Cathy Foley is a solid-state physicist and Australia’s chief scientist. She previously spent more than 35 years at the CSIRO national science agency, where she also served as chief scientist. With research interests in nitride semiconductors and superconducting electronics, she developed a sensor for locating underground deposits of minerals such as nickel sulphide, silver and gold.
What skills do you use every day in your job?
I have been Australia’s chief scientist since 2021, where my role is to advise the government, champion Australian science and support the research system to be as impactful as possible. Although I’m not involved in any research, what I do now is work across research disciplines, including the social sciences. I provide advice based on evidence, whether it’s the water quality of the Great Barrier Reef, quantum applications or RNA vaccine development.
Not surprisingly, I use my knowledge of what quality research looks like to decide whether the evidence at hand is valid. Have the researchers measured what they think they were measuring? Have the correct sample sizes been used to make the claims presented? Did they use the right statistics and present the data in a way that minimizes bias?
Other skills I use every day include collaborating, giving talks, writing and pulling together concepts across a wide range of disciplines to understand the challenges we face. As Australia’s chief scientist, my only lever is influence. Thanks in part to my experience as editor-in-chief of the IOP Publishing journal Superconductor Science and Technology, I also know how publishing works, which has put me in good stead to advise the Australian government on, say, possible approaches to open access.
What do you like best and least about your job?
Working as an adviser to government requires a huge amount of energy and I have lots of balls in the air on multiple projects. Within the space of a few hours, I might have to swap between meetings discussing, say, mineral processing, the energy transition or the circular economy, STEM career pathways and research metrics. I enjoy this aspect of the job but what I like best about this role is that I get to use everything I have ever learnt.
Having worked with people right across Australia and around the world, there’s so much expertise I can call on – people who are willing to drop everything to link me to the evidence I need to advise government. How good is that! Probably the least attractive part is the 4 a.m. starts. Some days I also have to go to Canberra, where it might be –2 °C and I’m freezing cold as I’ve travelled without a coat as I know I’m flying the next day to Townsville or Darwin, where it’ll be boiling hot.
What do you know today, that you wish you knew when you were starting out in your career?
When I started my career, I used to hate practising giving talks. I felt embarrassed and thought a slide deck and knowing my stuff was enough. Over the years, however, I’ve found that practice is critical. Now I aim to run through any talk I give at least six or eight times. Sometimes I even practise out loud, sometimes to a small audience and occasionally with just myself – which can be interesting for the person next to me on a plane.
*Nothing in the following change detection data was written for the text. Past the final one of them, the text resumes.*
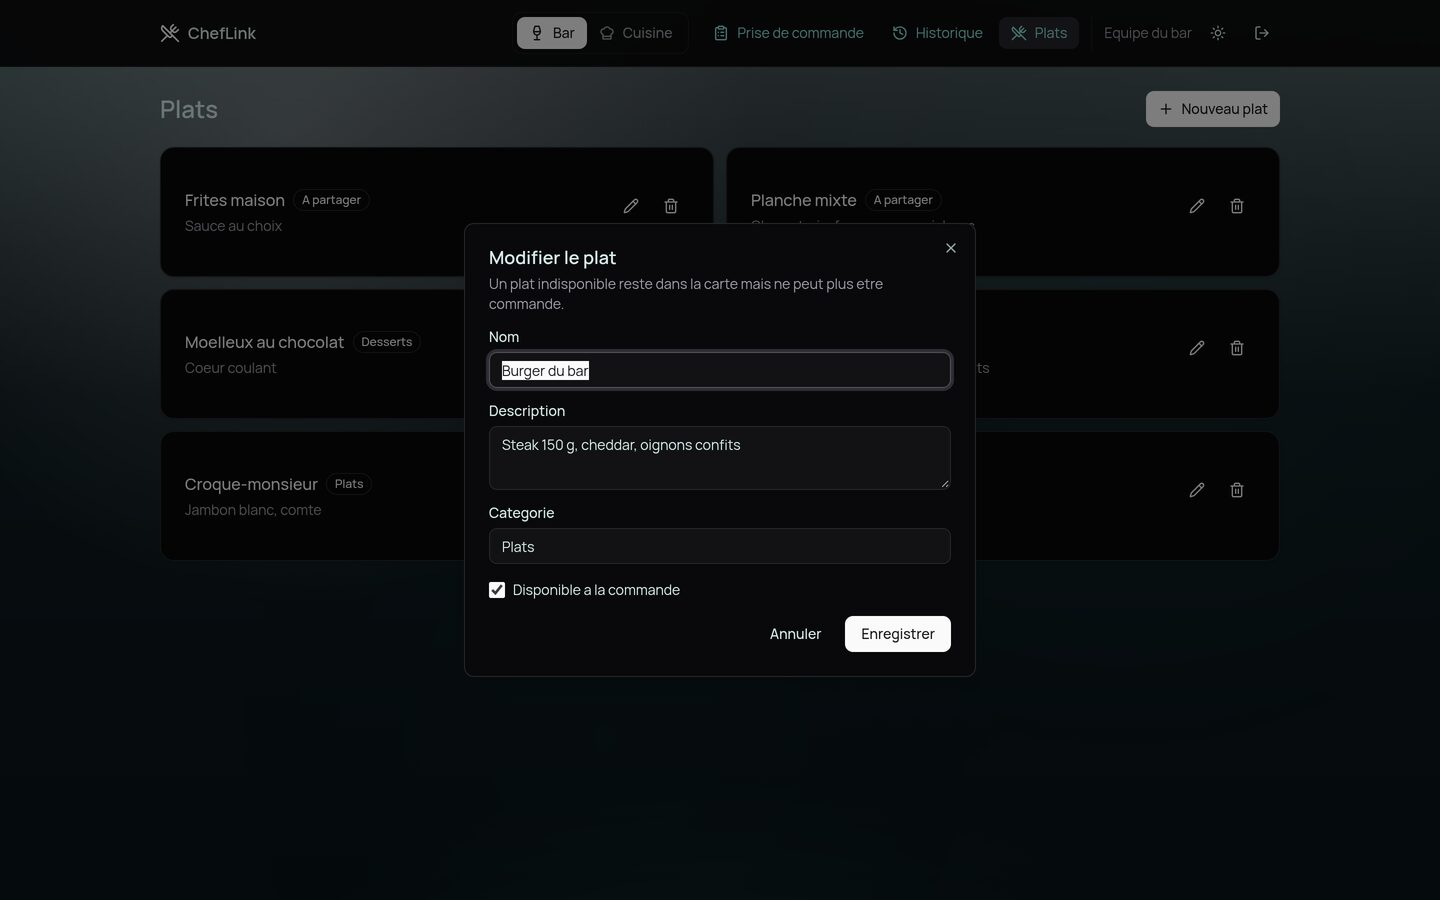
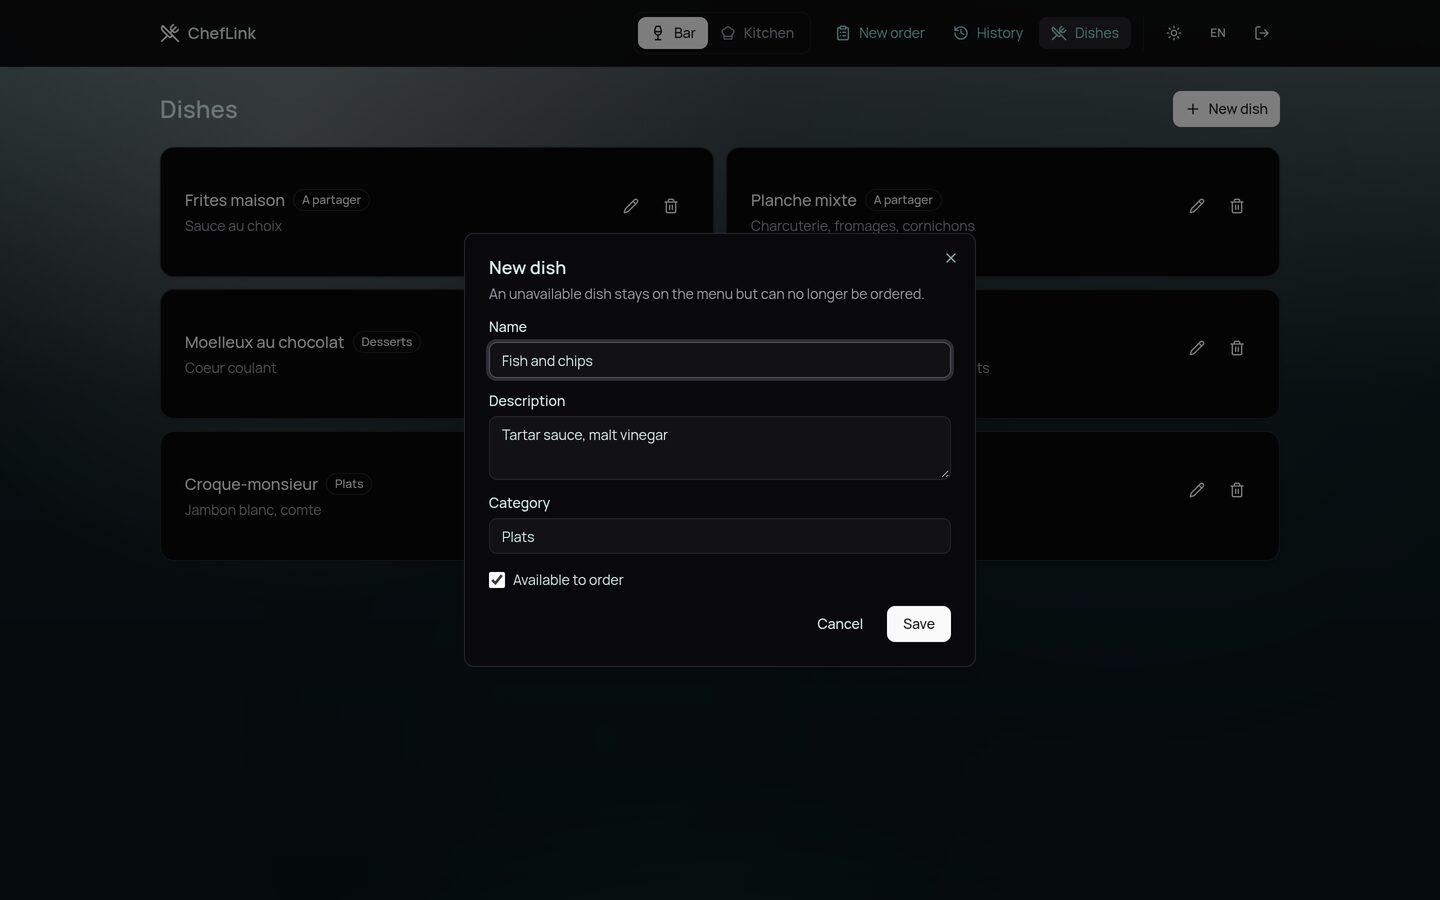
📸 docs: reshoot the screenshots in English
The readme is written in English and its captions are too, so every shot sat
next to a caption in another language - "Order taking" over a screen reading
"Prise de commande". Now that the interface has both, the set matches the
prose around it.

Same compositions, same script, one line changed: the `cheflink.locale`
cookie is set before the first page loads, so the SERVER renders in English
and the shots show what a visitor actually gets, not a page corrected
afterwards.

Added a pair to the i18n section: the same kitchen screen, same three orders,
in English and in French. Cropped to the content - the empty background below
the cards says nothing, and at half width the header is the part you want to
read. The order note stays in the language it was typed in, which is the
point.

The header in every shot is also one item shorter, since the account name
left in the previous commit.

Taking them turned up two things the earlier verification could not reach
without a browser, both fine: the dish dialog translates (Name, Description,
Category, Available to order, Cancel, Save), and the plurals agree - "3
orders" against "3 commandes", "1 commande" in the singular.

`connexion.jpg` was shot too and then dropped rather than committed: nothing
in the readme points at a login screen, and an image no page shows is just
weight in the repository.

diff --git a/README.md b/README.md
@@ -18,7 +18,7 @@ On Cloudflare, within the free plan.
 
 </div>
 
-<img src="docs/screenshots/cuisine.jpg" alt="Kitchen screen: two orders as cards, the table's note highlighted, the waiting badge and the sound toggle" width="100%">
+<img src="docs/screenshots/cuisine.jpg" alt="Kitchen screen in English: three orders as cards, the table's note highlighted, the waiting badge and the sound toggle" width="100%">
 
 ---
 
@@ -60,7 +60,7 @@ mode, and either can switch with one click.
 | :--: | :--: |
 | <img src="docs/screenshots/bar.jpg" alt="Order taking: menu grouped by category on the left, sticky basket on the right with the table and the note"> | <img src="docs/screenshots/historique.jpg" alt="Order history with statuses, sent time and ready time"> |
 | **Order taking** — menu, basket, note | **History** — statuses and timestamps |
-| <img src="docs/screenshots/plats.jpg" alt="Dish management: name, category, availability"> | <img src="docs/screenshots/plat-edition.jpg" alt="Dish editing dialog"> |
+| <img src="docs/screenshots/plats.jpg" alt="Dish management: name, category, availability"> | <img src="docs/screenshots/plat-edition.jpg" alt="The new-dish dialog: name, description, category and availability"> |
 | **Dishes** — the menu, editable mid-service | **Editing** — name, category, availability |
 
 <div align="center">
@@ -89,6 +89,14 @@ The copy lives in `messages/fr.json` and `messages/en.json` and is **compiled**
 into `src/paraglide`: each message becomes a function, so a page only ships the
 messages it uses, and a typo in a message name is a type error rather than a
 blank on a screen.
+
+| | |
+| :--: | :--: |
+| <img src="docs/screenshots/langue-en.jpg" alt="The kitchen screen in English: In the kitchen, 3 orders, Enable sound, Tap to mark as ready"> | <img src="docs/screenshots/langue-fr.jpg" alt="The same kitchen screen in French: En cuisine, 3 commandes, Activer le son, Appuyer pour marquer pret"> |
+| **English** | **French** |
+
+The same screen, one button apart - the `EN`/`FR` in the header. The order note
+is not translated and should not be: it is what the server typed.
 
 Three decisions worth the words:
Ask me anything: Nicole Bell – ‘Collaboration is the norm: we achieve more when we work together’
I also wish I’d known that the things you do outside your job are worthwhile too. For me, this was being involved with the Australian Institute of Physics, giving talks at schools and volunteering. People said I was wasting my time doing these “extra” things, and I felt bad about ignoring their advice. But I’m glad I stuck with what I thought was important. The skills and networks I gained from these extracurricular efforts were critical to building up skills and networks I use in my current role.
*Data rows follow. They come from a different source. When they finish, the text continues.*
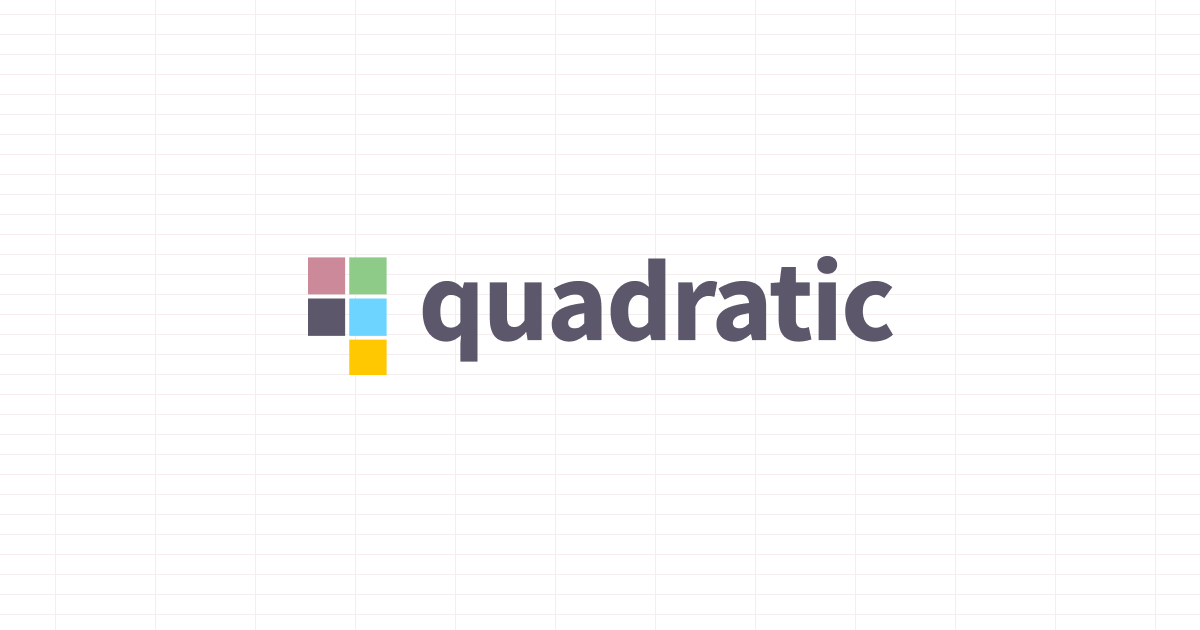
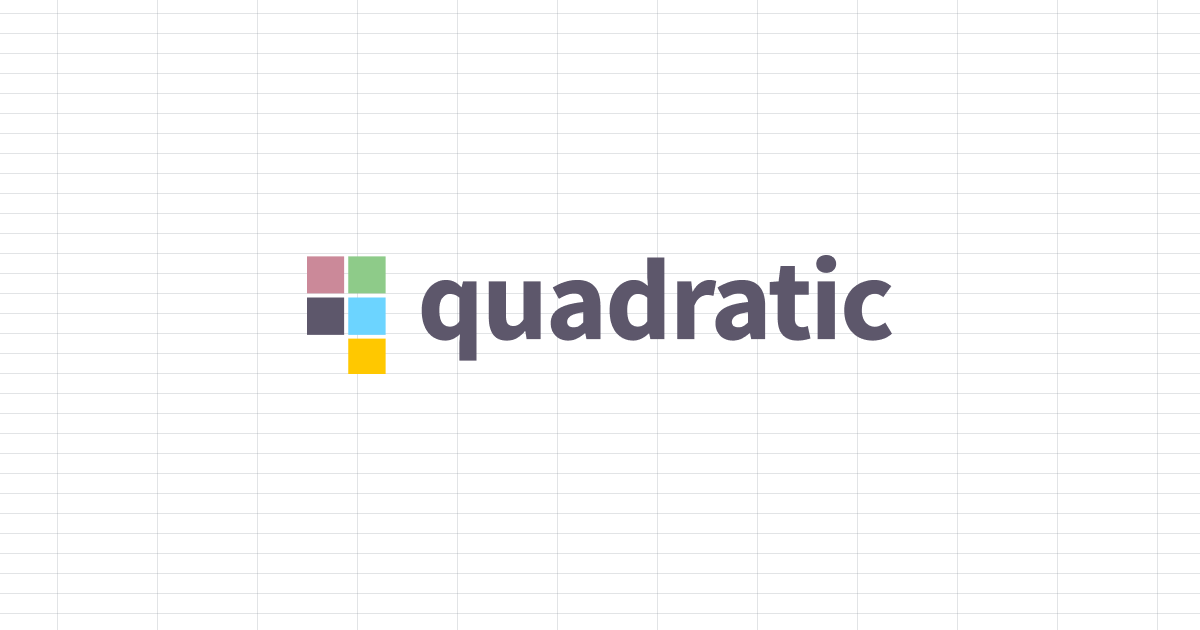
update grid line colors

Changed region(s): [[0.2467, 0.3921, 0.74, 0.6032], [0.2467, 0.3921, 0.3392, 0.4222], [0.2775, 0.5127, 0.3392, 0.5429]]

diff --git a/src/gridGL/UI/gridHeadings/GridHeadings.ts b/src/gridGL/UI/gridHeadings/GridHeadings.ts
@@ -157,7 +157,7 @@ export class GridHeadings extends Container {
     for (let x = leftOffset; x <= rightOffset; x += currentWidth) {
       currentWidth = offsets.getColumnWidth(column);
       if (gridAlpha !== 0) {
-        this.headingsGraphics.lineStyle(1, colors.gridHeadingBorder, 0.5 * gridAlpha, 0.5, true);
+        this.headingsGraphics.lineStyle(1, colors.gridLines, 0.25 * gridAlpha, 0.5, true);
         this.headingsGraphics.moveTo(x, bounds.top);
         this.headingsGraphics.lineTo(x, bounds.top + cellHeight);
         this.gridLinesColumns.push({ column: column - 1, x, width: offsets.getColumnWidth(column - 1) });
@@ -273,7 +273,7 @@ export class GridHeadings extends Container {
     for (let y = topOffset; y <= bottomOffset; y += currentHeight) {
       currentHeight = offsets.getRowHeight(row);
       if (gridAlpha !== 0) {
-        this.headingsGraphics.lineStyle(1, colors.gridHeadingBorder, 0.5 * gridAlpha, 0.5, true);
+        this.headingsGraphics.lineStyle(1, colors.gridLines, 0.25 * gridAlpha, 0.5, true);
         this.headingsGraphics.moveTo(bounds.left, y);
         this.headingsGraphics.lineTo(bounds.left + this.rowWidth, y);
         this.gridLinesRows.push({ row: row - 1, y, height: offsets.getRowHeight(row - 1) });
@@ -337,7 +337,7 @@ export class GridHeadings extends Container {
     const { viewport } = pixiApp;
     const cellHeight = CELL_HEIGHT / viewport.scale.x;
     const bounds = viewport.getVisibleBounds();
-    this.headingsGraphics.lineStyle(1, colors.gridHeadingBorder, 1, 0.5, true);
+    this.headingsGraphics.lineStyle(1, colors.gridLines, 0.25, 0.5, true);
     this.headingsGraphics.moveTo(bounds.left + this.rowWidth, viewport.top);
     this.headingsGraphics.lineTo(bounds.left + this.rowWidth, viewport.bottom);
     this.headingsGraphics.moveTo(bounds.left, bounds.top + cellHeight);

diff --git a/src/theme/colors.ts b/src/theme/colors.ts
@@ -1,7 +1,9 @@
 import * as muiColors from '@mui/material/colors';
 
 export const colors = {
-  gridLines: 0x471f29,
+  // Pulled from the CSS theme styles
+  // hsla(from var(--border) h s 20% / a) - a is set in pixi
+  gridLines: 0x233143,
   cellFontColor: 0x000000,
   cellColorUserText: 0x8ecb89,
   cellColorUserPython: 0x3776ab,
@@ -16,8 +18,7 @@ export const colors = {
   boxCellsDeleteColor: Number(`0x${muiColors.red['400'].replace('#', '')}`),
   boxCellsColor: 0x6cd4ff,
   boxCellsAlpha: 0.333,
-  gridHeadingBorder: 0xcfd7de,
-  gridHeadingLabel: 0x3e474f,
+  gridHeadingLabel: 0x233143, // same as gridLines, no alpha
   defaultBorderColor: 0,
   lightGray: '#f6f8fa',
   mediumGray: '#cfd7de',

diff --git a/src/gridGL/UI/AxesLines.ts b/src/gridGL/UI/AxesLines.ts
@@ -1,3 +1,4 @@
+import { colors } from '@/theme/colors';
 import { Graphics } from 'pixi.js';
 import { pixiApp } from '../pixiApp/PixiApp';
 import { pixiAppSettings } from '../pixiApp/PixiAppSettings';
@@ -17,7 +18,7 @@ export class AxesLines extends Graphics {
       }
 
       this.visible = true;
-      this.lineStyle(10, 0x000000, 0.35, 0, true);
+      this.lineStyle(10, colors.gridLines, 0.75, 0, true);
       const viewport = pixiApp.viewport;
       if (0 >= viewport.left && 0 <= viewport.right) {
         this.moveTo(0, viewport.top);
Finally, I wish I’d learnt earlier how to peer review research papers with a strong, critical eye. High-quality papers are crucial for us to develop research that can be trusted and built on by others – but I was not critical enough of my own work or that of others. As editor-in-chief of Superconductor Science and Technology, that is my favourite part of working with authors – helping them to consider and demonstrate the rigour and impact of their work as well as possible.